The use of Global Positioning System (GPS) tracking devices to assess movement demands and impacts in Under-19 Rugby Union match play
This study attempted to use Global Positioning System (GPS) devices to obtain information on elite Under-19 rugby union forward and back players with regard to selected movement patterns, as well as impacts from collisions experienced by players. Seventeen Under-19 male rugby players from a provincial rugby institute in Stellenbosch, South Africa, were studied during five games in a Super League A competition. Data revealed that players covered on average 4469.95 ± 292.25 m during a game. Players spent 72.32 ± 4.77% of the total game time either standing or walking. Props and locks spent more time jogging (26.11 ± 3.77%), compared to outside backs (15.6 ± 2.3%). The outside backs spent more time sprinting (1.11 ± 1.18%) than inside backs (0.72 ± 0.30%) or the front and back row forwards (0.48 ± 0.23% and 48 ± 0.13%) respectively. Back row forwards had the highest total amount of impacts (measured in G-force, g) during the games (683.4 ± 295.04). The inside backs experienced the highest amount of severe impacts (>10g) (12.16 ± 3.18) per match. The intermittent nature of Under-19 rugby union match play, as well as the unique roles and requirements of positional groups, were confirmed. The use of GPS technology also offered valuable insight into the severity of impacts experienced by players in different positions, which was not previously available. An understanding of match-play requirements, as well as the number and intensity of collisions experienced by players, can assist coaches with planning specific training programmes, as well as adequate recovery between training sessions and games.
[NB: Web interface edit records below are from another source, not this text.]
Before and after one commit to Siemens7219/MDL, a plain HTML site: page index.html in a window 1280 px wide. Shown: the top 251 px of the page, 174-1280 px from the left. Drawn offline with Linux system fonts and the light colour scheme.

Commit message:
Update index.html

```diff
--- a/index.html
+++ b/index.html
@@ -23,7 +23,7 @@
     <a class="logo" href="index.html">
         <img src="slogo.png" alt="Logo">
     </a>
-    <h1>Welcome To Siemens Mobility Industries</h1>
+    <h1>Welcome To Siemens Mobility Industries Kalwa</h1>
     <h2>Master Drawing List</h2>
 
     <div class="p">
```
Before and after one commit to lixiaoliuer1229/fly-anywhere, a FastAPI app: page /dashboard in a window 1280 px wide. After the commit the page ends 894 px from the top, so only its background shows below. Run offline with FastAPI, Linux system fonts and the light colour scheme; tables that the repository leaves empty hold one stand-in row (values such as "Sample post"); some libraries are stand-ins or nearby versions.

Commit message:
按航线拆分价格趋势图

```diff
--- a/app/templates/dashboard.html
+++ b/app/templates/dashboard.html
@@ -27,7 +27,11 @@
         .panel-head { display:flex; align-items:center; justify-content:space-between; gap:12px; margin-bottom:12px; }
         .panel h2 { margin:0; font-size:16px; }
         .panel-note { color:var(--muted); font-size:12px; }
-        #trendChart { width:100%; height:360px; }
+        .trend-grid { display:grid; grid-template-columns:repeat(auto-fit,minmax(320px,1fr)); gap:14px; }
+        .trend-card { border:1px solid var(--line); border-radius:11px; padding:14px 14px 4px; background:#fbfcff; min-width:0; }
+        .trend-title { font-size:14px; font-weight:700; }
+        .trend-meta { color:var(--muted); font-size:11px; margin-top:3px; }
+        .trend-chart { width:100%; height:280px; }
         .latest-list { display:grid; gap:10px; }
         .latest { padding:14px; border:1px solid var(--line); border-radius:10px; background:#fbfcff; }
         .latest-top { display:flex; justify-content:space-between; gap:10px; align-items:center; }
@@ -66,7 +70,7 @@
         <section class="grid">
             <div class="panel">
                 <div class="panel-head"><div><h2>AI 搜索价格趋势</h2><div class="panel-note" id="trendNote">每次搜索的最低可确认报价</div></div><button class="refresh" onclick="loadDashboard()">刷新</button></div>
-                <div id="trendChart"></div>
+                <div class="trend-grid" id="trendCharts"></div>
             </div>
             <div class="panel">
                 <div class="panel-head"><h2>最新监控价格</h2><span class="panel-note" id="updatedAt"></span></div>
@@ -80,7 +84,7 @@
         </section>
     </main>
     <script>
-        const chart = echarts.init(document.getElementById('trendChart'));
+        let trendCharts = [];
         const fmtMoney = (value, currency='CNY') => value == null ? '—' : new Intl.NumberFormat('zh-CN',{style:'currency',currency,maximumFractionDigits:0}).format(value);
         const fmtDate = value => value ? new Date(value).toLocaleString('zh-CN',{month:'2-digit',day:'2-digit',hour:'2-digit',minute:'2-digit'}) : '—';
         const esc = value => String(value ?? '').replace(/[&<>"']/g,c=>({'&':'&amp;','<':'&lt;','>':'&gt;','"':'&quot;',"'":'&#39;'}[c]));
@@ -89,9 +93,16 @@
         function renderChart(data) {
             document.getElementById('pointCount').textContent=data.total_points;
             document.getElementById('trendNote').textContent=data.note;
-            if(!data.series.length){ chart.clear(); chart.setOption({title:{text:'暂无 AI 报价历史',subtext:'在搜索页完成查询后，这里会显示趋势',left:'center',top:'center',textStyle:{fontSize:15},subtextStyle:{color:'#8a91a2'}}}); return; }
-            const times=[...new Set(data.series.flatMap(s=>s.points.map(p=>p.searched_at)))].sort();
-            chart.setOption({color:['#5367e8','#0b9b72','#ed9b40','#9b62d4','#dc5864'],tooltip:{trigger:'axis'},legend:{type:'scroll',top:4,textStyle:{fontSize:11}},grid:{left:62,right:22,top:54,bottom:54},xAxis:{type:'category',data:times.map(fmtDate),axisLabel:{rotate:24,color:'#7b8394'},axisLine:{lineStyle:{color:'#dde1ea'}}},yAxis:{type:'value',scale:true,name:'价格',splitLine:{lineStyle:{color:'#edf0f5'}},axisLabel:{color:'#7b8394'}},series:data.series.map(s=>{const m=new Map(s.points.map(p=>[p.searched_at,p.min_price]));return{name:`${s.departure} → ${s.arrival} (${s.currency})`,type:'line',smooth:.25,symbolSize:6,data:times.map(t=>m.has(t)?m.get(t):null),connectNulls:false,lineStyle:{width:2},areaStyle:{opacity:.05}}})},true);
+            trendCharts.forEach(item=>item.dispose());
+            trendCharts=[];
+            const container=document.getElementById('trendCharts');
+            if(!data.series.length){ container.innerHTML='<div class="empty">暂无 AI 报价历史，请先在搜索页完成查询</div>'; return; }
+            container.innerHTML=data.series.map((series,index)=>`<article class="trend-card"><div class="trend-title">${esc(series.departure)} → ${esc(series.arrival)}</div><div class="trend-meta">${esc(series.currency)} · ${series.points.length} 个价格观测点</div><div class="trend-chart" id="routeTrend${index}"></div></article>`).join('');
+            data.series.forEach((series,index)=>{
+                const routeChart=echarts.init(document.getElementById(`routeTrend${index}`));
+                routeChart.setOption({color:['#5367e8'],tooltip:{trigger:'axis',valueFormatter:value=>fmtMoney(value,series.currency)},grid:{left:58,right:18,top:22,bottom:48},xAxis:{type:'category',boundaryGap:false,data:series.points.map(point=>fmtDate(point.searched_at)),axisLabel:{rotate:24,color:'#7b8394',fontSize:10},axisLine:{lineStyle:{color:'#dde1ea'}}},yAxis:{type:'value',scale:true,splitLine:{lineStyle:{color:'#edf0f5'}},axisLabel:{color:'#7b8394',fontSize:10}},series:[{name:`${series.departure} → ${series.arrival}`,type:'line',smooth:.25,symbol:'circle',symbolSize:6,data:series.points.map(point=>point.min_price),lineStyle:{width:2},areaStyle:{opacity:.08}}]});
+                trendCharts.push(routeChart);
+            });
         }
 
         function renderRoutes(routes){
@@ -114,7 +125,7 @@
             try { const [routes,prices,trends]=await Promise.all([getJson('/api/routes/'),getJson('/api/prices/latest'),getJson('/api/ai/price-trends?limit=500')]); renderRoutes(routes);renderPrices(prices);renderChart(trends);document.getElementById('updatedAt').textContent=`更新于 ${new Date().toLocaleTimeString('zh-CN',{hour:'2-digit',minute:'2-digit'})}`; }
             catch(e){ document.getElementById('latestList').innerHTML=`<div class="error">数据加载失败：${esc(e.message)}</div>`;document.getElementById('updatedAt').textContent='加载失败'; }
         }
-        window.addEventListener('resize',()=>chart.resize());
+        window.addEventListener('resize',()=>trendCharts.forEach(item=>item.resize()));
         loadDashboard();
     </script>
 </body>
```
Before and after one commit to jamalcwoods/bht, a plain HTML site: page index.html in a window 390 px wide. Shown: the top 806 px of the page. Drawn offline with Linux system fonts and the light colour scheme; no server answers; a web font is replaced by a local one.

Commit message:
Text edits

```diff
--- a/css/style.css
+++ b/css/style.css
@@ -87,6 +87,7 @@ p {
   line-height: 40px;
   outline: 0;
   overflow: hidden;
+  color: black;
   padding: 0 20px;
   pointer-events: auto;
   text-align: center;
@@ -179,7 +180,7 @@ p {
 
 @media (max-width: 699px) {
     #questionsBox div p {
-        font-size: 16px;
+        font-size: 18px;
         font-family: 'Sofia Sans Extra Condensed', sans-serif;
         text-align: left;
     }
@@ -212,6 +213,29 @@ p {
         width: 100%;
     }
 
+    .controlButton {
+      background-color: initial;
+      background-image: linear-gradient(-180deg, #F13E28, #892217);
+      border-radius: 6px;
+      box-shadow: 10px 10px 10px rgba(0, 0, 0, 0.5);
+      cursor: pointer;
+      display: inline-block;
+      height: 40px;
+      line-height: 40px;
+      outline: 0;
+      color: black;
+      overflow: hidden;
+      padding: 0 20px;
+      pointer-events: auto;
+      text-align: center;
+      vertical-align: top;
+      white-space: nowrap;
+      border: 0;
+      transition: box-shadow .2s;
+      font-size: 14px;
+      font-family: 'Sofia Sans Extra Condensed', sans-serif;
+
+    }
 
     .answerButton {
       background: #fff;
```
Keywords: Global Positioning System, rugby union, match-play, impact.